» SOURCE MATERIAL:
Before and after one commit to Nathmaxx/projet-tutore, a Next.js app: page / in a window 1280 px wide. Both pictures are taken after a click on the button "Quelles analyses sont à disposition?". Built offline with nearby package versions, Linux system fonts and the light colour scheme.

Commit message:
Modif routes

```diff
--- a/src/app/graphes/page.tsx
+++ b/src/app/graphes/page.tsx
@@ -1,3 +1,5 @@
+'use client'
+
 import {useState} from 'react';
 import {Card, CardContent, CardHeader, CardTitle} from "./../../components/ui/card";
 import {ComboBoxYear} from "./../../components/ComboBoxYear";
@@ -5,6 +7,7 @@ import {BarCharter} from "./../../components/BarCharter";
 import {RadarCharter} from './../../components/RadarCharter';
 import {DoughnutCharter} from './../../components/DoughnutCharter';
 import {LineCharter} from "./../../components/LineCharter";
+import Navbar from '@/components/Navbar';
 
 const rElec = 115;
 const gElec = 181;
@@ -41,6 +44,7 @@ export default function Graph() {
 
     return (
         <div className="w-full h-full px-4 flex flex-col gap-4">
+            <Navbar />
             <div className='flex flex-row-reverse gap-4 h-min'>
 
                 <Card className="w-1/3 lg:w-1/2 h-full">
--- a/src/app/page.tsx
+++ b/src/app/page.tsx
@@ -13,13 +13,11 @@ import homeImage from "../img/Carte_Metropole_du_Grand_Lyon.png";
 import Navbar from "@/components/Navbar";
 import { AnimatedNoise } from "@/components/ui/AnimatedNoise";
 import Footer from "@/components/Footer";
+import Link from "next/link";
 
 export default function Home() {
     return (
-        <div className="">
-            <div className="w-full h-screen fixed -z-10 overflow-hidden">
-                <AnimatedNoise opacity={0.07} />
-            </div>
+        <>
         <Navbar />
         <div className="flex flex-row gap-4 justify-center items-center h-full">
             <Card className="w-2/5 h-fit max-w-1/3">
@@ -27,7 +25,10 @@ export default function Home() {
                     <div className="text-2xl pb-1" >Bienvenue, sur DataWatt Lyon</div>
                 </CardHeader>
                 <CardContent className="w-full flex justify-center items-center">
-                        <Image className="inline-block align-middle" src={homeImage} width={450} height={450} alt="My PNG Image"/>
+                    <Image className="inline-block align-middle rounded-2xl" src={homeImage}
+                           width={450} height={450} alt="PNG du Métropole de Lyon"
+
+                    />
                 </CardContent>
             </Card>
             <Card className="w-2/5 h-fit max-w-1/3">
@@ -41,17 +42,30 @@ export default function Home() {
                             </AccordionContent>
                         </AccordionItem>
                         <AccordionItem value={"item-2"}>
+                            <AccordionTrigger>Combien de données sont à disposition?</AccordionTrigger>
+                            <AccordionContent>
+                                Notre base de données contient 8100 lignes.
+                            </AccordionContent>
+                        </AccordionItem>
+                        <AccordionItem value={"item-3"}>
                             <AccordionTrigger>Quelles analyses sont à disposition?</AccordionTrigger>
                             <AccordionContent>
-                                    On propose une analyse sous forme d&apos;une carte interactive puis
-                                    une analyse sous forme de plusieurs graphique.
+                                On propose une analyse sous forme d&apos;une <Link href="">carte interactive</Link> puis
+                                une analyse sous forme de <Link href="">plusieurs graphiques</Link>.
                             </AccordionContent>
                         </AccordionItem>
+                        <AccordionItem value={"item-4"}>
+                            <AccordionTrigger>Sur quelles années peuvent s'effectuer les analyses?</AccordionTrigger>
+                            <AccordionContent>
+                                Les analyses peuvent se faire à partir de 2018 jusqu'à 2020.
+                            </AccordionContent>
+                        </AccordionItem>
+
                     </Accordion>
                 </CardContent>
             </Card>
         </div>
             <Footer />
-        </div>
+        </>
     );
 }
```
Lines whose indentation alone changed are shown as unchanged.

» INSTRUCTIONS TO FOLLOW:
Read through the entries above, and wherever a line holds the string "Navbar", copy it.

» SOLUTION FOR THIS TASK:
+import Navbar from '@/components/Navbar';
+            <Navbar />
 import Navbar from "@/components/Navbar";
         <Navbar />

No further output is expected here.